_Your instructions_
Reproduce the entire listing exactly as written, apart from its pictures.

_Data provided_
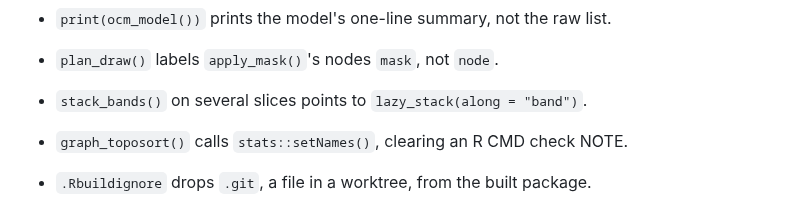
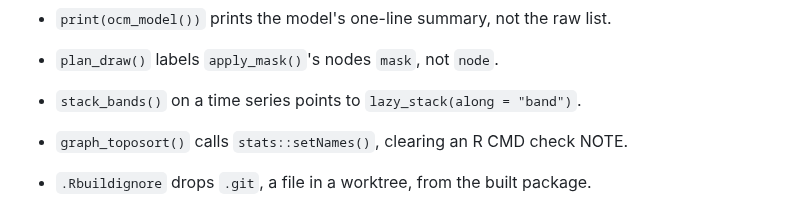
Before and after one commit to belian-earth/garry, a Markdown page: NEWS.md, the part around the change. GitHub-like rendering.

Commit message:
NEWS: say stack_bands() points time series to lazy_stack()

```diff
--- a/NEWS.md
+++ b/NEWS.md
@@ -653,7 +653,7 @@
   and `coarsen()` refuses a source read by anything but nearest neighbour.
 * `print(ocm_model())` prints the model's one-line summary, not the raw list.
 * `plan_draw()` labels `apply_mask()`'s nodes `mask`, not `node`.
-* `stack_bands()` on several slices points to `lazy_stack(along = "band")`.
+* `stack_bands()` on a time series points to `lazy_stack(along = "band")`.
 * `graph_toposort()` calls `stats::setNames()`, clearing an R CMD check NOTE.
 * `.Rbuildignore` drops `.git`, a file in a worktree, from the built package.
 
```
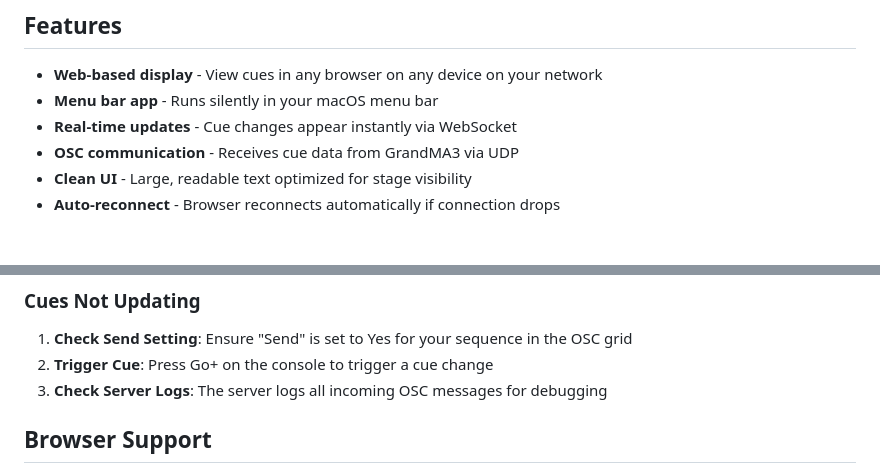
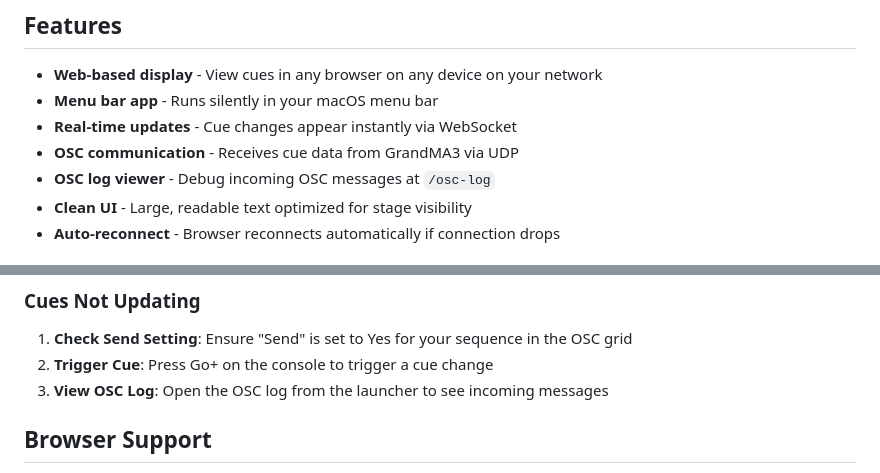
Before and after one commit to NorthwoodsCommunityChurch/MA3_Cue_Display, a Markdown page: README.md, 2 parts joined by grey strips. GitHub-like rendering.

```diff
--- a/README.md
+++ b/README.md
@@ -16,6 +16,7 @@ Open the display URL in any web browser on any device (phone, tablet, laptop, de
 - **Menu bar app** - Runs silently in your macOS menu bar
 - **Real-time updates** - Cue changes appear instantly via WebSocket
 - **OSC communication** - Receives cue data from GrandMA3 via UDP
+- **OSC log viewer** - Debug incoming OSC messages at `/osc-log`
 - **Clean UI** - Large, readable text optimized for stage visibility
 - **Auto-reconnect** - Browser reconnects automatically if connection drops
 
@@ -126,7 +133,7 @@ Connect to the server's WebSocket endpoint to receive real-time updates. Message
 
 1. **Check Send Setting**: Ensure "Send" is set to Yes for your sequence in the OSC grid
 2. **Trigger Cue**: Press Go+ on the console to trigger a cue change
-3. **Check Server Logs**: The server logs all incoming OSC messages for debugging
+3. **View OSC Log**: Open the OSC log from the launcher to see incoming messages
 
 ## Browser Support
 
```
Also changed, not shown: other parts of README.md (+8 -2 lines).
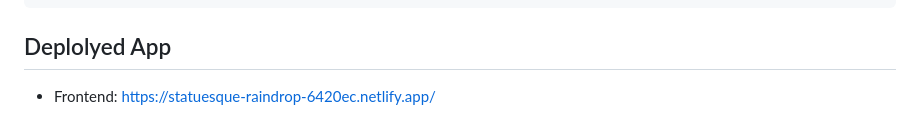
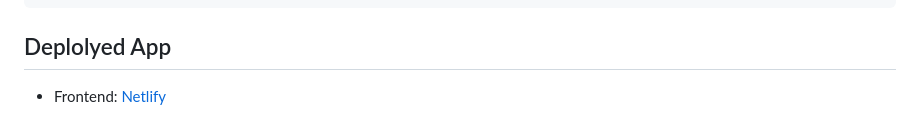
Before and after one commit to ranajit001/fitness-app, a Markdown page: README.md, the part around one of its changes. GitHub-like rendering.

```diff
--- a/README.md
+++ b/README.md
@@ -7,5 +7,5 @@ FitTrack is a dynamic fitness tracking backend application developed for the Mas
          Fullstack
 
 ## Deplolyed App
-* Frontend: https://statuesque-raindrop-6420ec.netlify.app/
+* Frontend: [Netlify](https://statuesque-raindrop-6420ec.netlify.app/)
 
```
Also changed, not shown: other parts of README.md (+1 -1 lines).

_Solution for this exercise_
Before and after one commit to belian-earth/garry, a Markdown page: NEWS.md, the part around the change. GitHub-like rendering.

Commit message:
NEWS: say stack_bands() points time series to lazy_stack()

```diff
--- a/NEWS.md
+++ b/NEWS.md
@@ -653,7 +653,7 @@
   and `coarsen()` refuses a source read by anything but nearest neighbour.
 * `print(ocm_model())` prints the model's one-line summary, not the raw list.
 * `plan_draw()` labels `apply_mask()`'s nodes `mask`, not `node`.
-* `stack_bands()` on several slices points to `lazy_stack(along = "band")`.
+* `stack_bands()` on a time series points to `lazy_stack(along = "band")`.
 * `graph_toposort()` calls `stats::setNames()`, clearing an R CMD check NOTE.
 * `.Rbuildignore` drops `.git`, a file in a worktree, from the built package.
 
```
Before and after one commit to NorthwoodsCommunityChurch/MA3_Cue_Display, a Markdown page: README.md, 2 parts joined by grey strips. GitHub-like rendering.

```diff
--- a/README.md
+++ b/README.md
@@ -16,6 +16,7 @@ Open the display URL in any web browser on any device (phone, tablet, laptop, de
 - **Menu bar app** - Runs silently in your macOS menu bar
 - **Real-time updates** - Cue changes appear instantly via WebSocket
 - **OSC communication** - Receives cue data from GrandMA3 via UDP
+- **OSC log viewer** - Debug incoming OSC messages at `/osc-log`
 - **Clean UI** - Large, readable text optimized for stage visibility
 - **Auto-reconnect** - Browser reconnects automatically if connection drops
 
@@ -126,7 +133,7 @@ Connect to the server's WebSocket endpoint to receive real-time updates. Message
 
 1. **Check Send Setting**: Ensure "Send" is set to Yes for your sequence in the OSC grid
 2. **Trigger Cue**: Press Go+ on the console to trigger a cue change
-3. **Check Server Logs**: The server logs all incoming OSC messages for debugging
+3. **View OSC Log**: Open the OSC log from the launcher to see incoming messages
 
 ## Browser Support
 
```
Also changed, not shown: other parts of README.md (+8 -2 lines).
Before and after one commit to ranajit001/fitness-app, a Markdown page: README.md, the part around one of its changes. GitHub-like rendering.

```diff
--- a/README.md
+++ b/README.md
@@ -7,5 +7,5 @@ FitTrack is a dynamic fitness tracking backend application developed for the Mas
          Fullstack
 
 ## Deplolyed App
-* Frontend: https://statuesque-raindrop-6420ec.netlify.app/
+* Frontend: [Netlify](https://statuesque-raindrop-6420ec.netlify.app/)
 
```
Also changed, not shown: other parts of README.md (+1 -1 lines).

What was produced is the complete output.